Exercise brief >>
Please report how many lines of the following entries hold the word "eventProcessor", giving the number alone.

Supplied entries >>
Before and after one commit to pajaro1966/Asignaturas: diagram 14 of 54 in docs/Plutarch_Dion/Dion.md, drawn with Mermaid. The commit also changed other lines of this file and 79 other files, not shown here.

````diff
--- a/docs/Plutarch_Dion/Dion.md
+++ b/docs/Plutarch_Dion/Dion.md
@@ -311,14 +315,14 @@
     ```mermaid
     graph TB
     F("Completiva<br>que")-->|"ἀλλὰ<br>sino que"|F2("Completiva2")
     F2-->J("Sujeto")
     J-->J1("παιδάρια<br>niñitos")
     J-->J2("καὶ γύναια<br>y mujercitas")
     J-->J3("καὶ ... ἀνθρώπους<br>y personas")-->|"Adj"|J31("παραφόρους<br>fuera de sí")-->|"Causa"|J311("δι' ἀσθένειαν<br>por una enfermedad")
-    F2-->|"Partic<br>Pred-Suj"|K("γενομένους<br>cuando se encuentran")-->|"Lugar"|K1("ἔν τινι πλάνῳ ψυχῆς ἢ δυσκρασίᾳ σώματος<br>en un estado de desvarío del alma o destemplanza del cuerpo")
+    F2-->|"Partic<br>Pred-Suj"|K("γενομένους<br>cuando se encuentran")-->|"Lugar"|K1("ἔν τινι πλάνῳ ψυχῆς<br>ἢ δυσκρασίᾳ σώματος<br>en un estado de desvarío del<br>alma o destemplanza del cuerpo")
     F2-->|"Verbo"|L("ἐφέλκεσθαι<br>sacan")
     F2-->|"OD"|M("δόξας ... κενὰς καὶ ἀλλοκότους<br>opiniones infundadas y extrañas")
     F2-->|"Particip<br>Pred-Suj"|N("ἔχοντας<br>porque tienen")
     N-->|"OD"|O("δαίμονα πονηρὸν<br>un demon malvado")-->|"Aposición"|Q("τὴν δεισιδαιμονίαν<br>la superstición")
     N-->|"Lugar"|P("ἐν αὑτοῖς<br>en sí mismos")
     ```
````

* * *

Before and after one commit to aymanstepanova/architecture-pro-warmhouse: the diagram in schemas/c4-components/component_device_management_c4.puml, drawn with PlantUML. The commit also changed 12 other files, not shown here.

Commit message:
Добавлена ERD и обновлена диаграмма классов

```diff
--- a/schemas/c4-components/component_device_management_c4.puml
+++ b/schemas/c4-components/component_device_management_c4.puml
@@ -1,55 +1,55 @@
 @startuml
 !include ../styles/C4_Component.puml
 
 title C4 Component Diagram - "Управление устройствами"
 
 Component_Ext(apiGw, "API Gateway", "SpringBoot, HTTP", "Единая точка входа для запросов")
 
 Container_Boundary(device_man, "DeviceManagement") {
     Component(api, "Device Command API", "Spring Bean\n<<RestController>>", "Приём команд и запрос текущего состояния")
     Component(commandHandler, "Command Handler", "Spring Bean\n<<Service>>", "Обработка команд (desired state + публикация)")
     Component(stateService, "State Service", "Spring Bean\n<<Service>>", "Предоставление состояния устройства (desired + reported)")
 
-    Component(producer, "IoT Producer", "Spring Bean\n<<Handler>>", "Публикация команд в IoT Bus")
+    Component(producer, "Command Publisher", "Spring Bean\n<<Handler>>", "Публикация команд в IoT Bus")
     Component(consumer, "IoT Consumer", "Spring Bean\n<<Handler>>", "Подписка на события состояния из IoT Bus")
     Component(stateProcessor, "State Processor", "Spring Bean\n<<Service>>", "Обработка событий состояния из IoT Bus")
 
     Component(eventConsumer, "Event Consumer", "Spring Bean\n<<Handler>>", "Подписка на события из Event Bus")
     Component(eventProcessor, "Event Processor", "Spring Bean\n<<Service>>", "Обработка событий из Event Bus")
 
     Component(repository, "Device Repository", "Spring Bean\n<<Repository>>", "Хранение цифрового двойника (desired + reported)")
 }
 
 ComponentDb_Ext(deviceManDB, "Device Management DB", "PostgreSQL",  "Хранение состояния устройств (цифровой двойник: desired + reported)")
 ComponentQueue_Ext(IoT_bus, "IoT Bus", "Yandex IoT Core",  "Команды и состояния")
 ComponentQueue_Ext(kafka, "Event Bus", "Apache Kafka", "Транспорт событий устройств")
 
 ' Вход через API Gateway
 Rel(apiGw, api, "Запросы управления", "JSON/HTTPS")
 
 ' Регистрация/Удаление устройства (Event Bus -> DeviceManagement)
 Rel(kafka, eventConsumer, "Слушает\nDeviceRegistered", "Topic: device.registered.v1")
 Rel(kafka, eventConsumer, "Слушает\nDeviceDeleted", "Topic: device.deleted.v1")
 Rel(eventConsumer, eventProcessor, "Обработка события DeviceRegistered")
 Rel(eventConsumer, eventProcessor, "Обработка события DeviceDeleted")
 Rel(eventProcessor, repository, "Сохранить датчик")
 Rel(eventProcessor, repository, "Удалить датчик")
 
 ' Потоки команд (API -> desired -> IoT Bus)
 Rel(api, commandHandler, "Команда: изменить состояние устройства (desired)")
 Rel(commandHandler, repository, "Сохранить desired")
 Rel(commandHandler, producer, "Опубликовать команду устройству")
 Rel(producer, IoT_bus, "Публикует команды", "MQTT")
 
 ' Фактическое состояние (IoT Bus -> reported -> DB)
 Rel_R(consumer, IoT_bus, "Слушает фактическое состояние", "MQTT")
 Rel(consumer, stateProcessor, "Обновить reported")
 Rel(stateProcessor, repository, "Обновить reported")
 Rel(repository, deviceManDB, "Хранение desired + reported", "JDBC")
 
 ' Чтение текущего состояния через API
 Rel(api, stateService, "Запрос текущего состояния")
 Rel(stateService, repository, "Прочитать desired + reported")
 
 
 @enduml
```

Output for this task >>
5